──────── GIVEN RECORDS

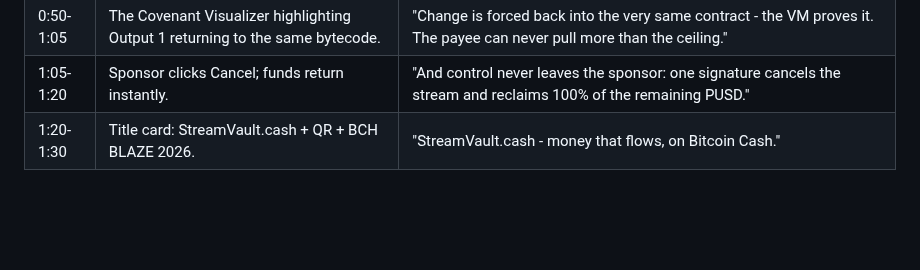
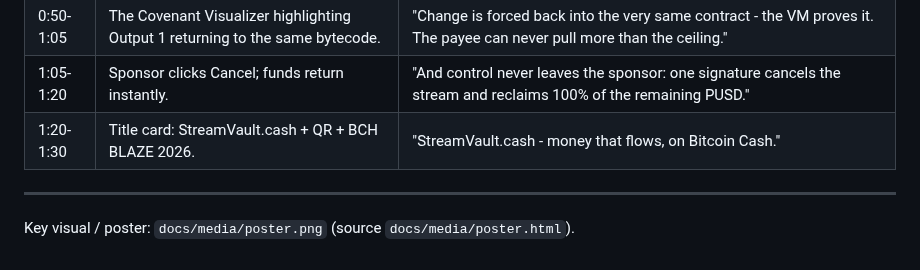
Before and after one commit to juangh123/streamvault.cash, a Markdown page: docs/MEDIA_SCRIPT.md, the part around the change. Drawn GitHub-style; blank space fills up the shorter version.

```diff
--- a/docs/MEDIA_SCRIPT.md
+++ b/docs/MEDIA_SCRIPT.md
@@ -11,3 +11,6 @@
 | 0:50-1:05 | The Covenant Visualizer highlighting Output 1 returning to the same bytecode. | "Change is forced back into the very same contract - the VM proves it. The payee can never pull more than the ceiling." |
 | 1:05-1:20 | Sponsor clicks Cancel; funds return instantly. | "And control never leaves the sponsor: one signature cancels the stream and reclaims 100% of the remaining PUSD." |
 | 1:20-1:30 | Title card: StreamVault.cash + QR + BCH BLAZE 2026. | "StreamVault.cash - money that flows, on Bitcoin Cash." |
+---
+
+Key visual / poster: `docs/media/poster.png` (source `docs/media/poster.html`).
```
Also changed, not shown: README.md (+4 -0 lines), docs/COMPLIANCE.md (+1 -0 lines), docs/RUNBOOK.md (added, +66 -0 lines), docs/SECURITY_REVIEW.md (added, +48 -0 lines), docs/assets/app-claim.png (added), docs/assets/app.png (added), docs/media/poster.png (added), 8 other files.
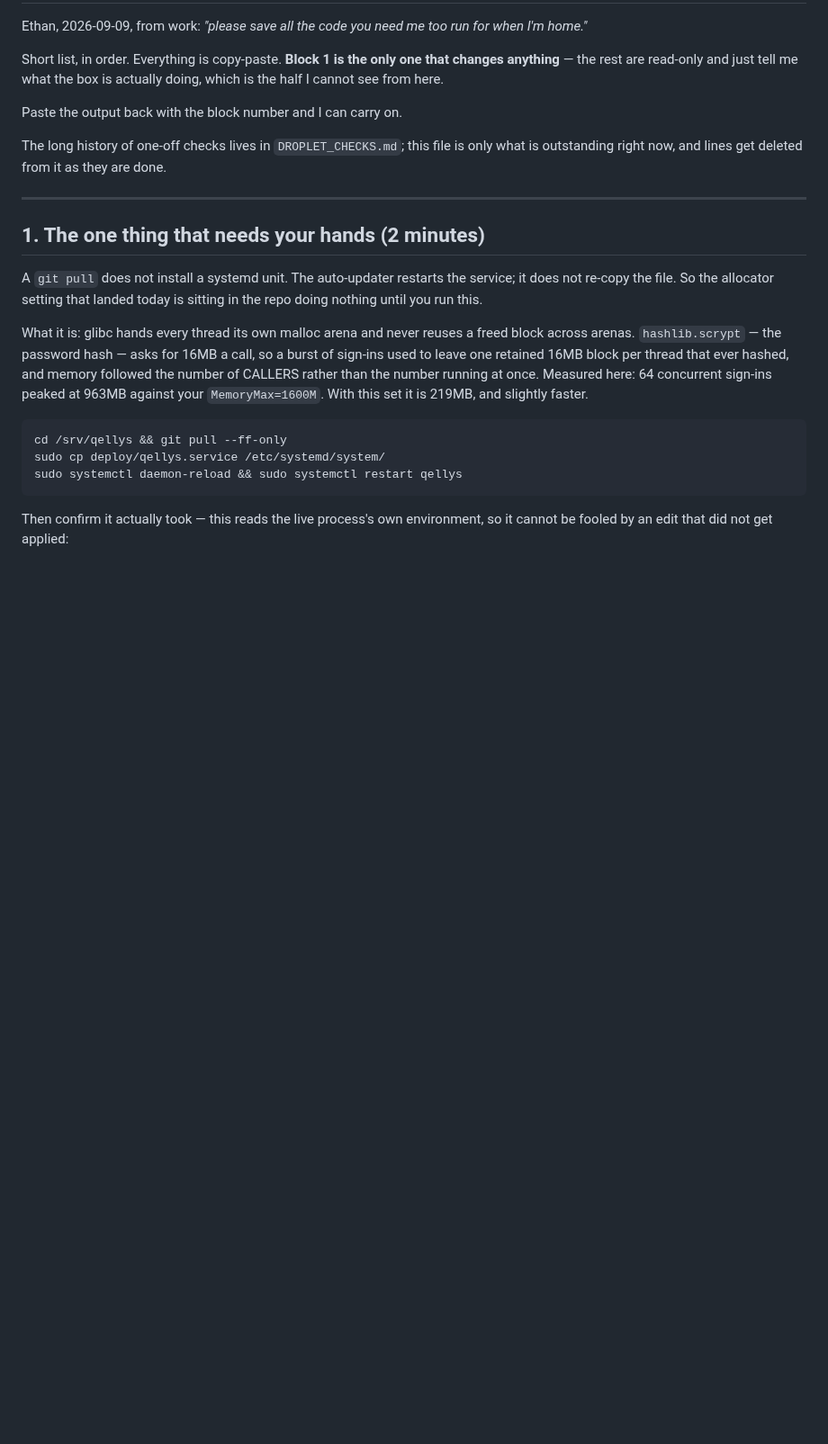
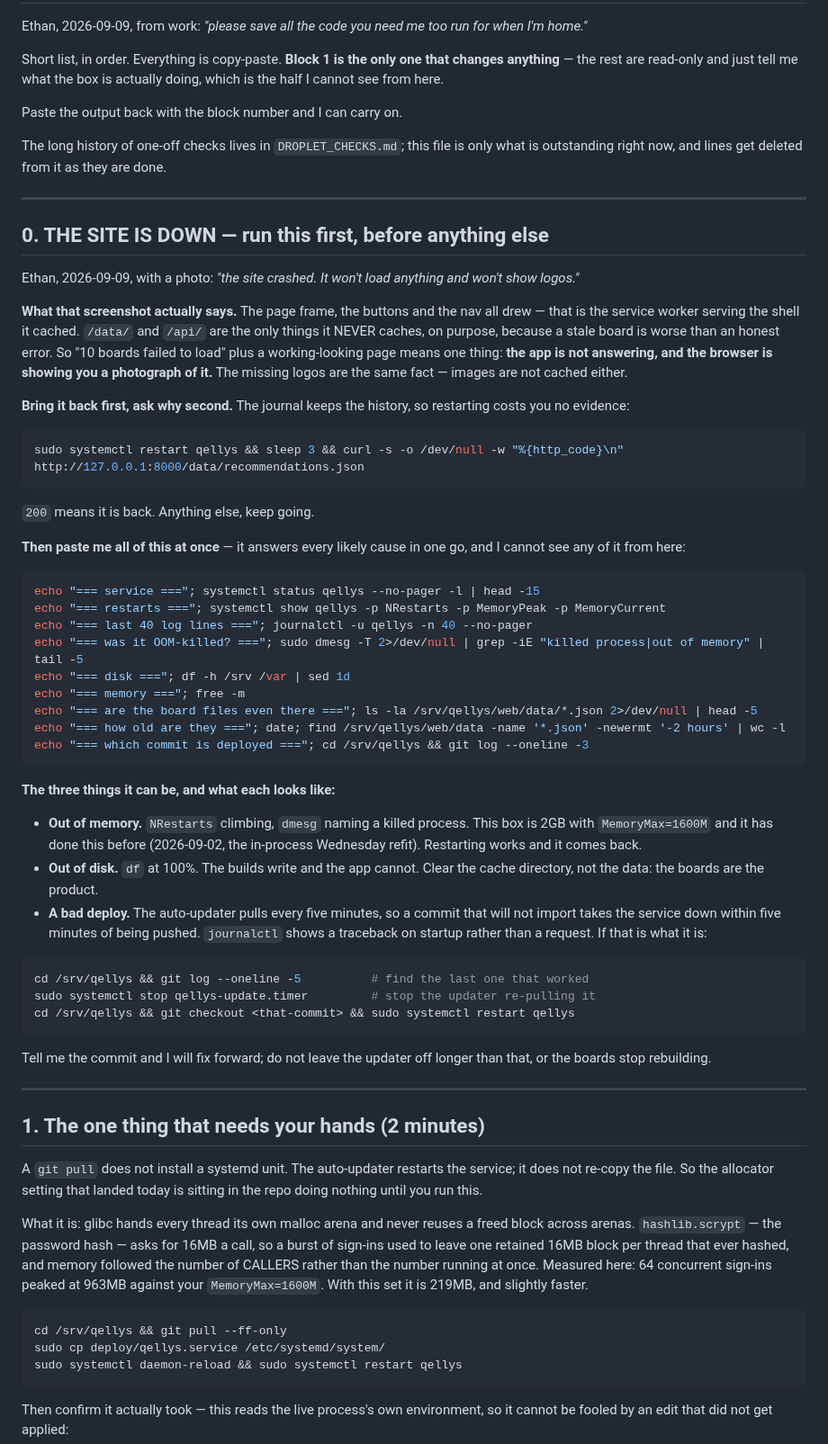
Before and after one commit to ethanlee1276/App, a Markdown page: docs/WHEN_YOU_ARE_HOME.md, the part around the change. Shown at 90% size. GitHub-like rendering; blank space fills up the shorter version.

Commit message:
Block 0: what to run when the site is down
Ethan, 2026-09-09, with a photo of the app on his phone: "the site
crashed. It won't load anything and won't show logos."

WHAT THAT SCREENSHOT ACTUALLY SAYS, because it is more specific than it
looks. The page frame drew. The nav drew. The four room cards drew. The
sport picker drew. What did not: every board, and every logo. That is the
service worker doing exactly what it was built to do — serving the shell
it cached — over a network that is not answering. `/data/` and `/api/`
are the two things it NEVER caches, deliberately, because a stale board
is worse than an honest error, and images are not cached either. So a
working-looking page with "10 boards failed to load" on it means the app
is not answering and the browser is showing a photograph of it.

The banner itself is right and doing its job: it says the "nothing
qualifies" lines underneath are describing the connection and not the
model. That distinction was worth building and this is the day it paid.

The block is ordered for an outage rather than for an investigation.
Restart FIRST — the journal keeps the history, so it costs no evidence —
with a curl on the end that says in one character whether it worked.
Then one paste-able bundle that answers every likely cause at once,
because the round trip to me is the slow part and I cannot see any of it
from here.

Three causes, each with what it looks like in that output. Out of memory:
`NRestarts` climbing and `dmesg` naming a killed process, which this 2GB
box with its 1600M cap has done before. Out of disk: the builds write and
the app cannot. A bad deploy: the auto-updater pulls every five minutes,
so a commit that will not import takes the service down within five
minutes of being pushed, and `journalctl` shows a traceback at startup
rather than on a request — with the rollback, including stopping the
update timer so it cannot re-pull the same commit, and the instruction to
turn it back on, because boards stop rebuilding without it.

For the record on this one: everything I pushed today serves every board
correctly at HEAD on a local server, and nothing in it touches the board
build or the static path. That is not proof the box is innocent of my
work, but it is where I would look last rather than first.

Co-Authored-By: Claude Opus 5 <noreply@anthropic.com>
Claude-Session: https://claude.ai/code/session_01UhMzn6SrSme5XhqhDFhnR5

````diff
--- a/docs/WHEN_YOU_ARE_HOME.md
+++ b/docs/WHEN_YOU_ARE_HOME.md
@@ -12,6 +12,67 @@ Paste the output back with the block number and I can carry on.
 The long history of one-off checks lives in `DROPLET_CHECKS.md`; this
 file is only what is outstanding right now, and lines get deleted from it
 as they are done.
+
+---
+
+## 0. THE SITE IS DOWN — run this first, before anything else
+
+Ethan, 2026-09-09, with a photo: *"the site crashed. It won't load
+anything and won't show logos."*
+
+**What that screenshot actually says.** The page frame, the buttons and
+the nav all drew — that is the service worker serving the shell it
+cached. `/data/` and `/api/` are the only things it NEVER caches, on
+purpose, because a stale board is worse than an honest error. So "10
+boards failed to load" plus a working-looking page means one thing: **the
+app is not answering, and the browser is showing you a photograph of it.**
+The missing logos are the same fact — images are not cached either.
+
+**Bring it back first, ask why second.** The journal keeps the history, so
+restarting costs you no evidence:
+
+```bash
+sudo systemctl restart qellys && sleep 3 && curl -s -o /dev/null -w "%{http_code}\n" http://127.0.0.1:8000/data/recommendations.json
+```
+
+`200` means it is back. Anything else, keep going.
+
+**Then paste me all of this at once** — it answers every likely cause in
+one go, and I cannot see any of it from here:
+
+```bash
+echo "=== service ==="; systemctl status qellys --no-pager -l | head -15
+echo "=== restarts ==="; systemctl show qellys -p NRestarts -p MemoryPeak -p MemoryCurrent
+echo "=== last 40 log lines ==="; journalctl -u qellys -n 40 --no-pager
+echo "=== was it OOM-killed? ==="; sudo dmesg -T 2>/dev/null | grep -iE "killed process|out of memory" | tail -5
+echo "=== disk ==="; df -h /srv /var | sed 1d
+echo "=== memory ==="; free -m
+echo "=== are the board files even there ==="; ls -la /srv/qellys/web/data/*.json 2>/dev/null | head -5
+echo "=== how old are they ==="; date; find /srv/qellys/web/data -name '*.json' -newermt '-2 hours' | wc -l
+echo "=== which commit is deployed ==="; cd /srv/qellys && git log --oneline -3
+```
+
+**The three things it can be, and what each looks like:**
+
+* **Out of memory.** `NRestarts` climbing, `dmesg` naming a killed
+  process. This box is 2GB with `MemoryMax=1600M` and it has done this
+  before (2026-09-02, the in-process Wednesday refit). Restarting works
+  and it comes back.
+* **Out of disk.** `df` at 100%. The builds write and the app cannot.
+  Clear the cache directory, not the data: the boards are the product.
+* **A bad deploy.** The auto-updater pulls every five minutes, so a
+  commit that will not import takes the service down within five minutes
+  of being pushed. `journalctl` shows a traceback on startup rather than
+  a request. If that is what it is:
+
+```bash
+cd /srv/qellys && git log --oneline -5          # find the last one that worked
+sudo systemctl stop qellys-update.timer         # stop the updater re-pulling it
+cd /srv/qellys && git checkout <that-commit> && sudo systemctl restart qellys
+```
+
+Tell me the commit and I will fix forward; do not leave the updater off
+longer than that, or the boards stop rebuilding.
 
 ---
 
````
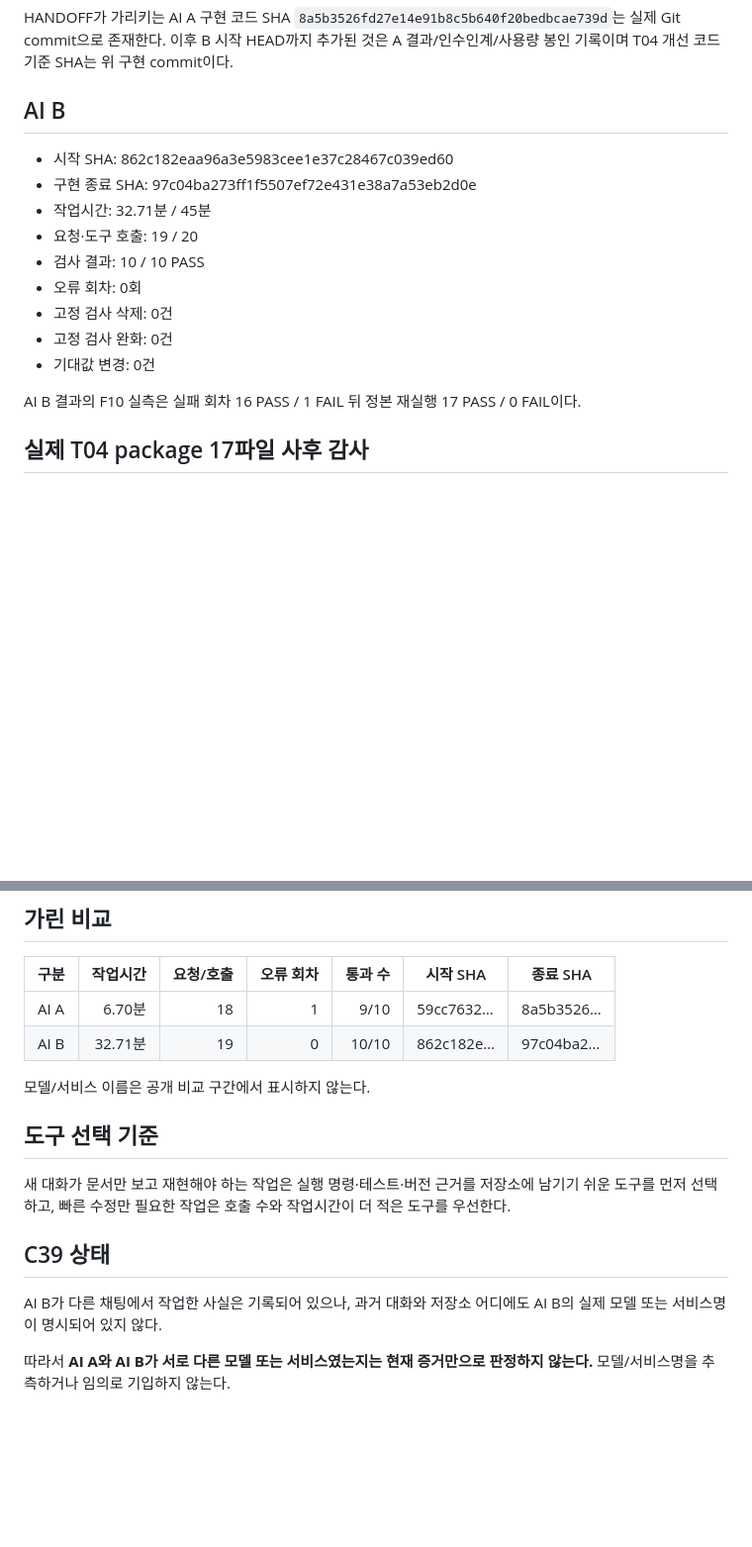
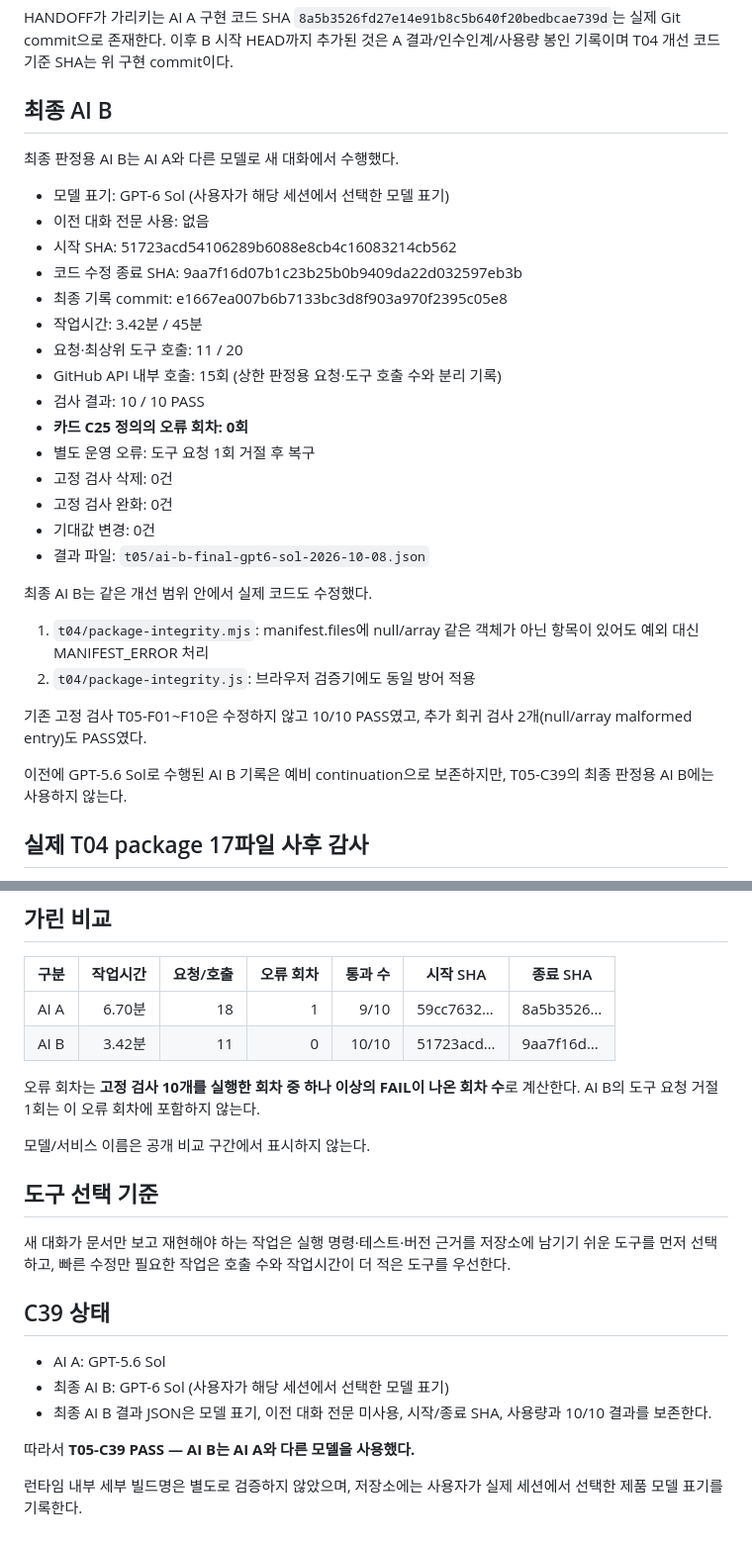
Before and after one commit to Huihuing/Report, a Markdown page: docs/T05-EVIDENCE.md, 2 parts joined by grey strips. Shown at 99% size. Rendered like a GitHub page; blank space fills up the shorter version.

Commit message:
T05 최종 GPT-6 Sol B와 C39 통과 근거 반영

```diff
--- a/docs/T05-EVIDENCE.md
+++ b/docs/T05-EVIDENCE.md
@@ -47,19 +47,34 @@ AI B 시작 HEAD `862c182eaa96a3e5983cee1e37c28467c039ed60`에서의 HANDOFF.md
 
 HANDOFF가 가리키는 AI A 구현 코드 SHA `8a5b3526fd27e14e91b8c5b640f20bedbcae739d`는 실제 Git commit으로 존재한다. 이후 B 시작 HEAD까지 추가된 것은 A 결과/인수인계/사용량 봉인 기록이며 T04 개선 코드 기준 SHA는 위 구현 commit이다.
 
-## AI B
+## 최종 AI B
 
-- 시작 SHA: 862c182eaa96a3e5983cee1e37c28467c039ed60
-- 구현 종료 SHA: 97c04ba273ff1f5507ef72e431e38a7a53eb2d0e
-- 작업시간: 32.71분 / 45분
-- 요청·도구 호출: 19 / 20
+최종 판정용 AI B는 AI A와 다른 모델로 새 대화에서 수행했다.
+
+- 모델 표기: GPT-6 Sol (사용자가 해당 세션에서 선택한 모델 표기)
+- 이전 대화 전문 사용: 없음
+- 시작 SHA: 51723acd54106289b6088e8cb4c16083214cb562
+- 코드 수정 종료 SHA: 9aa7f16d07b1c23b25b0b9409da22d032597eb3b
+- 최종 기록 commit: e1667ea007b6b7133bc3d8f903a970f2395c05e8
+- 작업시간: 3.42분 / 45분
+- 요청·최상위 도구 호출: 11 / 20
+- GitHub API 내부 호출: 15회 (상한 판정용 요청·도구 호출 수와 분리 기록)
 - 검사 결과: 10 / 10 PASS
-- 오류 회차: 0회
+- **카드 C25 정의의 오류 회차: 0회**
+- 별도 운영 오류: 도구 요청 1회 거절 후 복구
 - 고정 검사 삭제: 0건
 - 고정 검사 완화: 0건
 - 기대값 변경: 0건
+- 결과 파일: `t05/ai-b-final-gpt6-sol-2026-10-08.json`
 
-AI B 결과의 F10 실측은 실패 회차 16 PASS / 1 FAIL 뒤 정본 재실행 17 PASS / 0 FAIL이다.
+최종 AI B는 같은 개선 범위 안에서 실제 코드도 수정했다.
+
+1. `t04/package-integrity.mjs`: manifest.files에 null/array 같은 객체가 아닌 항목이 있어도 예외 대신 MANIFEST_ERROR 처리
+2. `t04/package-integrity.js`: 브라우저 검증기에도 동일 방어 적용
+
+기존 고정 검사 T05-F01~F10은 수정하지 않고 10/10 PASS였고, 추가 회귀 검사 2개(null/array malformed entry)도 PASS였다.
+
+이전에 GPT-5.6 Sol로 수행된 AI B 기록은 예비 continuation으로 보존하지만, T05-C39의 최종 판정용 AI B에는 사용하지 않는다.
 
 ## 실제 T04 package 17파일 사후 감사
 
@@ -81,7 +96,9 @@ AI B 결과의 F10 실측은 실패 회차 16 PASS / 1 FAIL 뒤 정본 재실행
 | 구분 | 작업시간 | 요청/호출 | 오류 회차 | 통과 수 | 시작 SHA | 종료 SHA |
 |---|---:|---:|---:|---:|---|---|
 | AI A | 6.70분 | 18 | 1 | 9/10 | 59cc7632… | 8a5b3526… |
-| AI B | 32.71분 | 19 | 0 | 10/10 | 862c182e… | 97c04ba2… |
+| AI B | 3.42분 | 11 | 0 | 10/10 | 51723acd… | 9aa7f16d… |
+
+오류 회차는 **고정 검사 10개를 실행한 회차 중 하나 이상의 FAIL이 나온 회차 수**로 계산한다. AI B의 도구 요청 거절 1회는 이 오류 회차에 포함하지 않는다.
 
 모델/서비스 이름은 공개 비교 구간에서 표시하지 않는다.
 
@@ -91,7 +108,10 @@ AI B 결과의 F10 실측은 실패 회차 16 PASS / 1 FAIL 뒤 정본 재실행
 
 ## C39 상태
 
-AI B가 다른 채팅에서 작업한 사실은 기록되어 있으나, 과거 대화와 저장소 어디에도 AI B의 실제 모델 또는 서비스명이 명시되어 있지 않다.
+- AI A: GPT-5.6 Sol
+- 최종 AI B: GPT-6 Sol (사용자가 해당 세션에서 선택한 모델 표기)
+- 최종 AI B 결과 JSON은 모델 표기, 이전 대화 전문 미사용, 시작/종료 SHA, 사용량과 10/10 결과를 보존한다.
 
-따라서 **AI A와 AI B가 서로 다른 모델 또는 서비스였는지는 현재 증거만으로 판정하지 않는다.**
-모델/서비스명을 추측하거나 임의로 기입하지 않는다.
+따라서 **T05-C39 PASS — AI B는 AI A와 다른 모델을 사용했다.**
+
+런타임 내부 세부 빌드명은 별도로 검증하지 않았으며, 저장소에는 사용자가 실제 세션에서 선택한 제품 모델 표기를 기록한다.
```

────────────────

EXERCISE:
For every line in the listing above that mentions the word "qellys", make a copy.

RESULT OF THIS EXERCISE:
+sudo systemctl restart qellys && sleep 3 && curl -s -o /dev/null -w "%{http_code}\n" http://127.0.0.1:8000/data/recommendations.json
+echo "=== service ==="; systemctl status qellys --no-pager -l | head -15
+echo "=== restarts ==="; systemctl show qellys -p NRestarts -p MemoryPeak -p MemoryCurrent
+echo "=== last 40 log lines ==="; journalctl -u qellys -n 40 --no-pager
+echo "=== are the board files even there ==="; ls -la /srv/qellys/web/data/*.json 2>/dev/null | head -5
+echo "=== how old are they ==="; date; find /srv/qellys/web/data -name '*.json' -newermt '-2 hours' | wc -l
+echo "=== which commit is deployed ==="; cd /srv/qellys && git log --oneline -3
+cd /srv/qellys && git log --oneline -5          # find the last one that worked
+sudo systemctl stop qellys-update.timer         # stop the updater re-pulling it
+cd /srv/qellys && git checkout <that-commit> && sudo systemctl restart qellys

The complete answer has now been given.